====== Information supplied ======

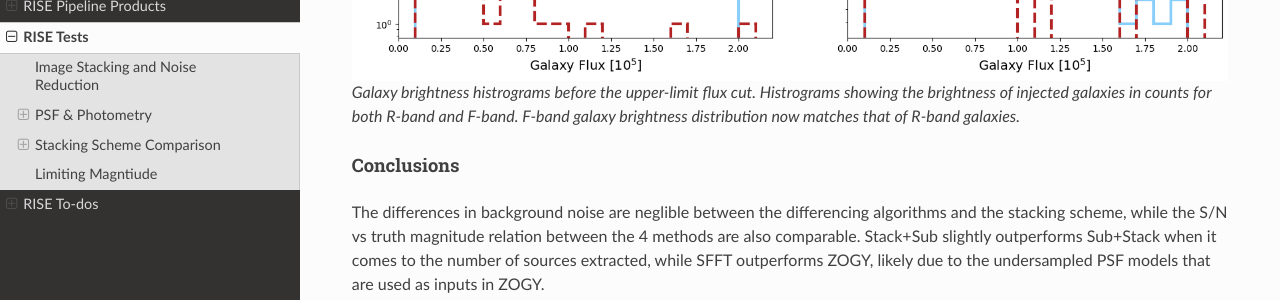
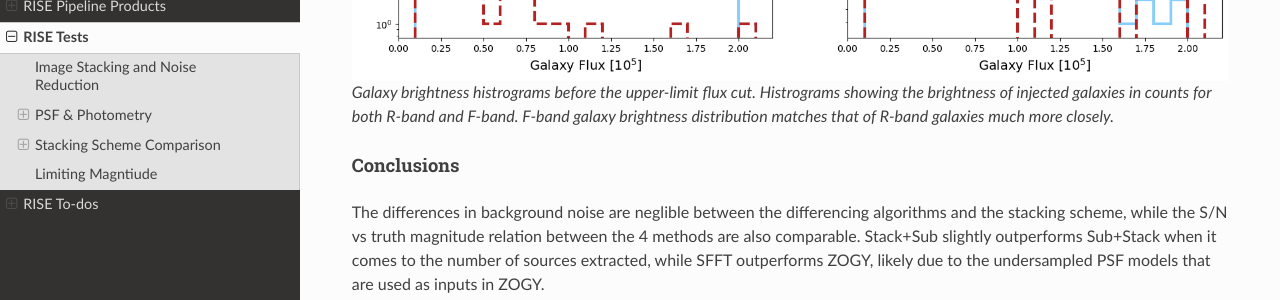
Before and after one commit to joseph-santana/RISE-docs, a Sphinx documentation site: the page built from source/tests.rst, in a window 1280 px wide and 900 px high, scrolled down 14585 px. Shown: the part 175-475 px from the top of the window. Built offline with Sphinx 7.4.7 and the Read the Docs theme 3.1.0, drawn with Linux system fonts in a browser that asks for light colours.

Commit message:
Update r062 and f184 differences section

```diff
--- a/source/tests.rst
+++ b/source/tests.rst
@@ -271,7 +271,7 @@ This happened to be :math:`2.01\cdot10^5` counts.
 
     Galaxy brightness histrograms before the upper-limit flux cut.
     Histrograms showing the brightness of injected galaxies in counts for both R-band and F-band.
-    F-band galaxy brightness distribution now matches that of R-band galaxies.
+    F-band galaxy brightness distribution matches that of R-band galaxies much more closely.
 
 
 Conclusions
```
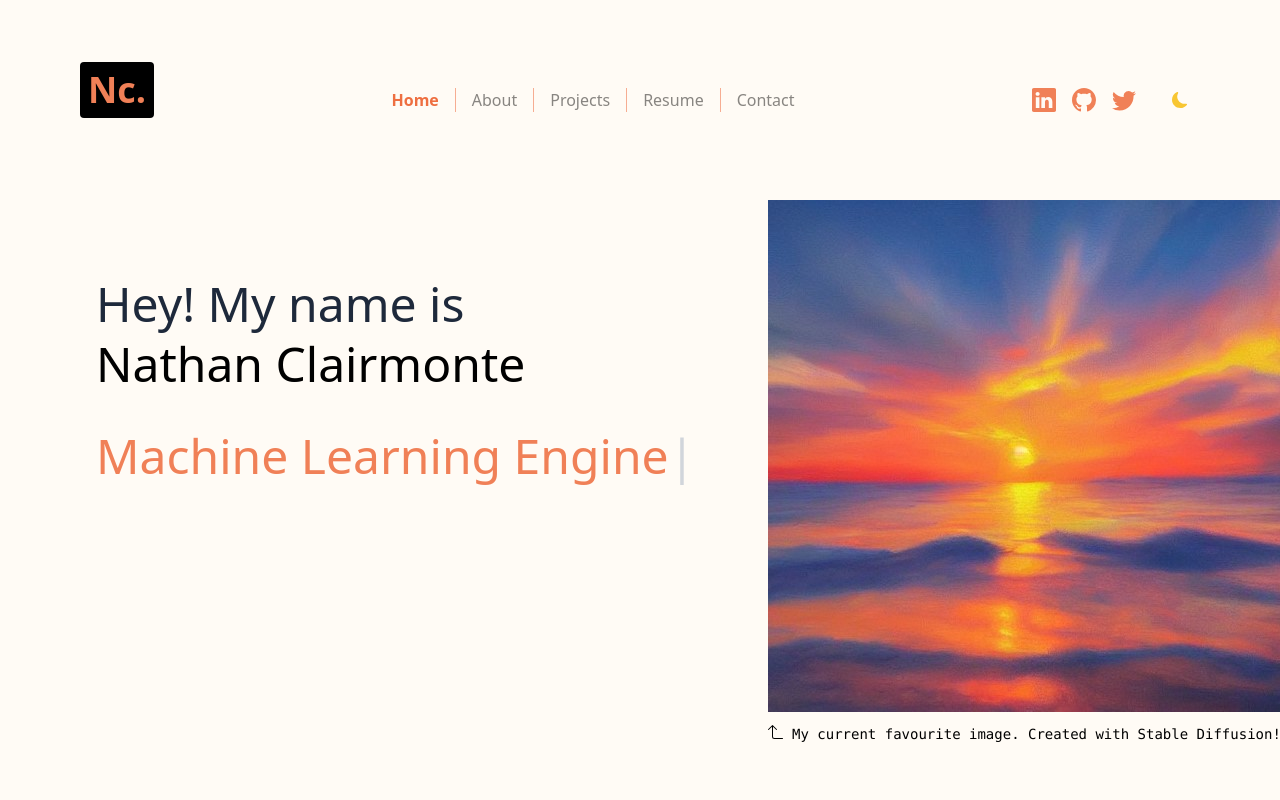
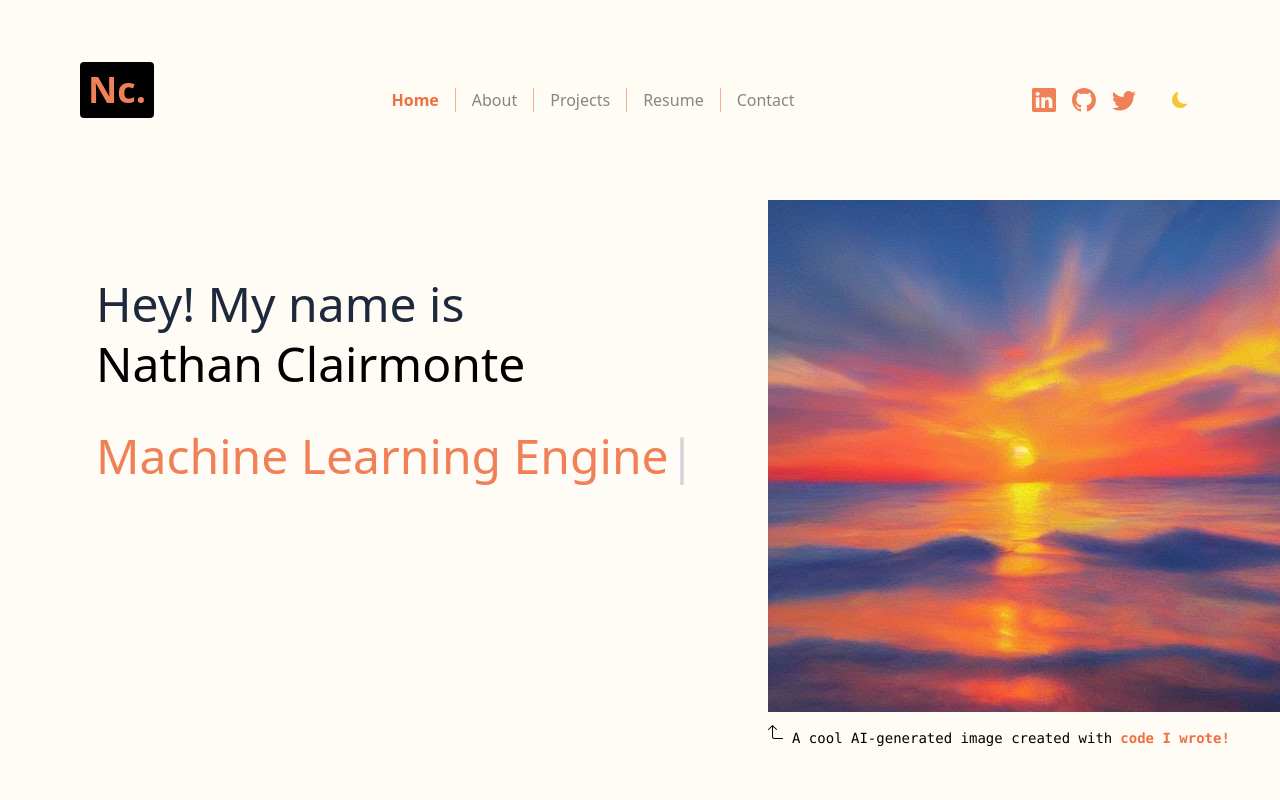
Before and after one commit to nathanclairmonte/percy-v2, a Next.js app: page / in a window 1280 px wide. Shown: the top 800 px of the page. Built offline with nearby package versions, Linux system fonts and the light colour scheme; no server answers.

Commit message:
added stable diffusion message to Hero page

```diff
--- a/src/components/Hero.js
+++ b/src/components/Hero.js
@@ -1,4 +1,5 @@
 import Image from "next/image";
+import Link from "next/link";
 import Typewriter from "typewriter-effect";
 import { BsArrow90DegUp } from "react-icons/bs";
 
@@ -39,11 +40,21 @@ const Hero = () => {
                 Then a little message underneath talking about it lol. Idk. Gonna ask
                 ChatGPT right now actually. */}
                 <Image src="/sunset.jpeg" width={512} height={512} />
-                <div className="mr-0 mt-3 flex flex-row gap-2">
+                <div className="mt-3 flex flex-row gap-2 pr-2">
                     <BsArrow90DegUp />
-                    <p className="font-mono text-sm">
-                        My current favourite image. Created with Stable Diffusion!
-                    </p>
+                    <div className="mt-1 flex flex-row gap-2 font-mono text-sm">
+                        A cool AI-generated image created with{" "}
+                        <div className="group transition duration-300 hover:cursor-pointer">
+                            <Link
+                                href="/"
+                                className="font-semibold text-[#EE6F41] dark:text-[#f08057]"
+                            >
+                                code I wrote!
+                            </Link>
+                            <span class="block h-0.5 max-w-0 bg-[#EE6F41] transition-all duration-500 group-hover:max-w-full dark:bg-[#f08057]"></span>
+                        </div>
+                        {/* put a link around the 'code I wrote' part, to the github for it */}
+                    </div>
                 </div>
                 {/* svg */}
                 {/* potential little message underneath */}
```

======

§ **Work to complete**
For the records above, state the number of lines that contain "tests", and provide nothing further.

§ **Solution for this task**
3